Each week we compile all the latest pharmacology facts released on our social media platforms. This is great pharmacology for students, as these facts are bite-sized, random, and often important facts that all students of medicine should commit to memory.
- Angiotensin II receptor blockers, also known as ‘sartans’, preferentially block the AT1 receptor subtype over the AT2 equivalent. ARBs are used in the treatment of hypertension, diabetic nephropathy and congestive heart failure.
- Mouth washing after inhaled corticosteroid use is effective for prevention of local adverse effects such as hoarseness and thrush.
- 5-HT3 receptor antagonists, also known as ‘setrons’, are used in the treatment and prevention of nausea and vomiting.
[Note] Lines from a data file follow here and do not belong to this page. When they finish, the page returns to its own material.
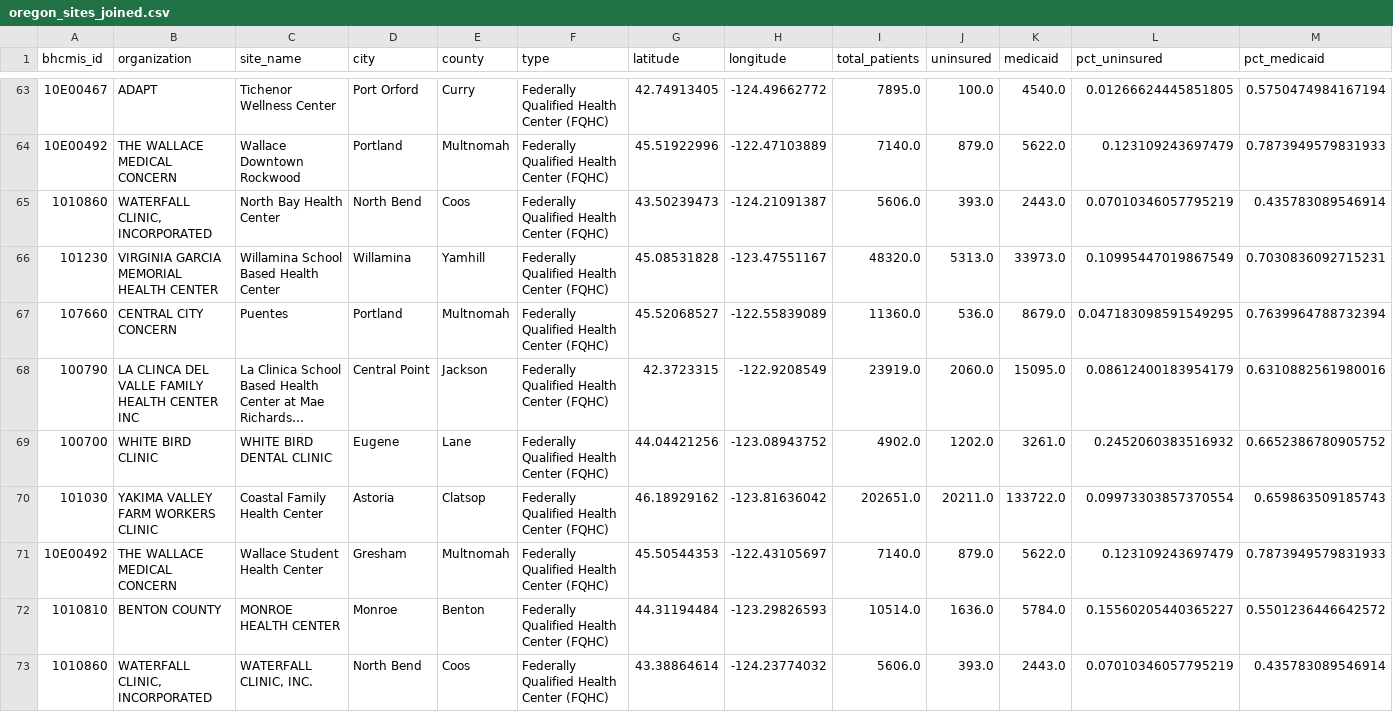
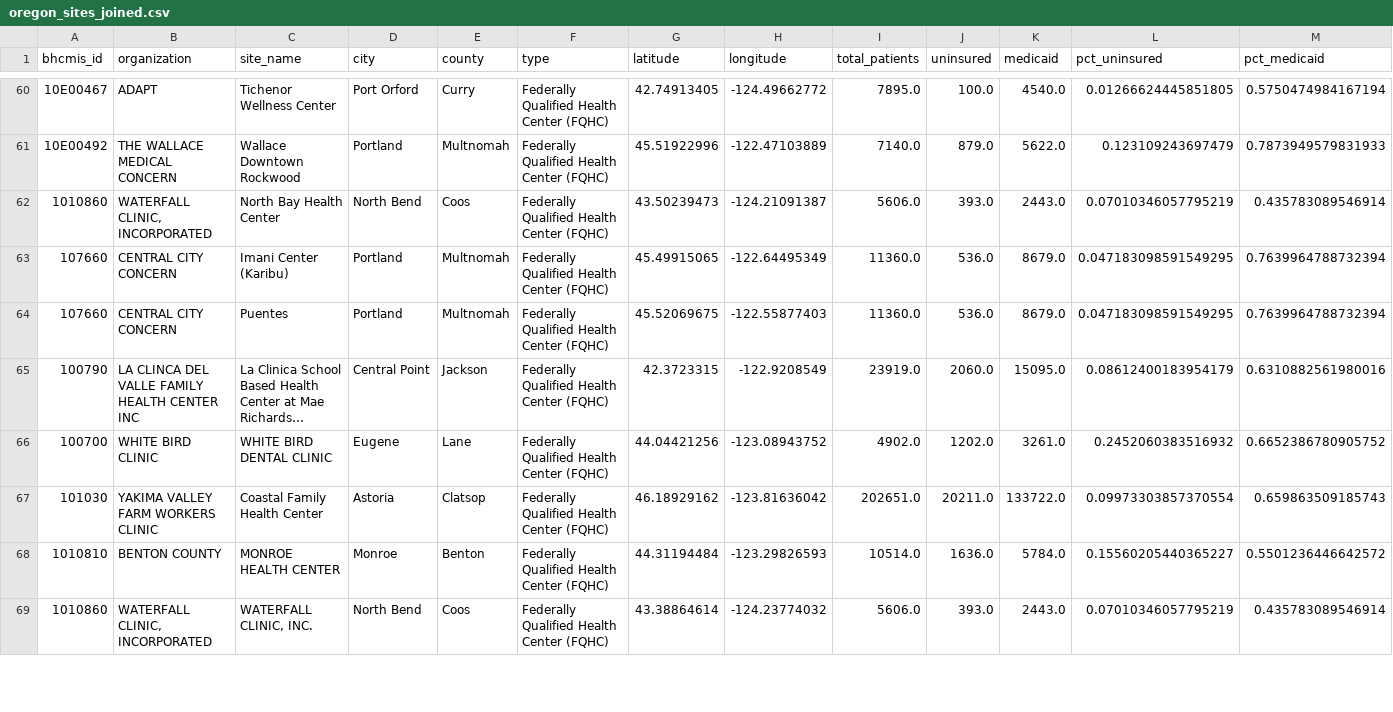
Before and after one commit to pitzer-e/pitzer-e.github.io, a CSV file: projects/oregon-fqhc/data/processed/oregon_sites_joined.csv, drawn as a sheet; only a part is shown, gaps mark what is left out; long unchanged cells end in …; addresses are those after the commit; the diff covers the shown part only; the diff names each change by its address in the sheet, - before the commit and + after, or states it on an @@ line.

```diff
--- a/projects/oregon-fqhc/data/processed/oregon_sites_joined.csv
+++ b/projects/oregon-fqhc/data/processed/oregon_sites_joined.csv
@@ row 66 moved to row 153: 101230 @@
+row 63: 107660 | CENTRAL CITY CONCERN | Imani Center (Karibu) | Portland | Multnomah | Federally Qualified Health Center (FQHC) | 45.49915065 | -122.64495349 | 11360.0 | 536.0 | 8679.0 | 0.047183098591549295 | 0.7639964788732394
-G64 (latitude): 45.52068527
+G64 (latitude): 45.52069675
-H64 (longitude): -122.55839089
+H64 (longitude): -122.55877403
@@ row 71 moved to row 156: 10E00492 @@
```
Also changed, not shown: 1 added row, 2 removed rows, 20 moved rows and 28 edited cells elsewhere in this file, projects/oregon-fqhc/data/processed/oregon_sites.csv, 7 other files.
They are not effective in the treatment of motion sickness.
- For the side effects of amiodarone, think of LEG PANIC – Liver enzyme fluctuations, Emesis, Gynecomastia, Pulmonary Fibrosis, Abnormal thyroid function, Nausea, Interstitial lung disease and Corneal microdeposits.
- Bisphosphonates, medicines used in the treatment of bone disorders such as osteoporosis and Paget’s disease, should be taken: in the morning, 30 minutes before any food or drink or medicines, and with a full glass of water. Examples of bisphosphonates include alendronic acid and zoledronate.
- Tetracyclines, the group of antibacterial drugs, are associated with tooth discolouration.
- A persistent, dry cough is associated with ACE inhibitors. Patients are sometimes then switched to angiotensin receptor blockers.
- Daptomycin is only effective against Gram-positive infections. In that regard, it’s used to treat skin and skin structure infections and aureus endocarditis.
- The NSAID, mefenamic acid, takes its name from its chemical structure, dimethylphenylaminobenzoic acid. It is used to treat mild-to-moderate pain, such as toothache and menstrual pain.
Mnemonics and mindmaps are also another great way to commit pharmacology to memory. But if you’d like to learn more about specific drug classes, check out these more detailed articles for more information.
Take two minutes to check out last week's facts here!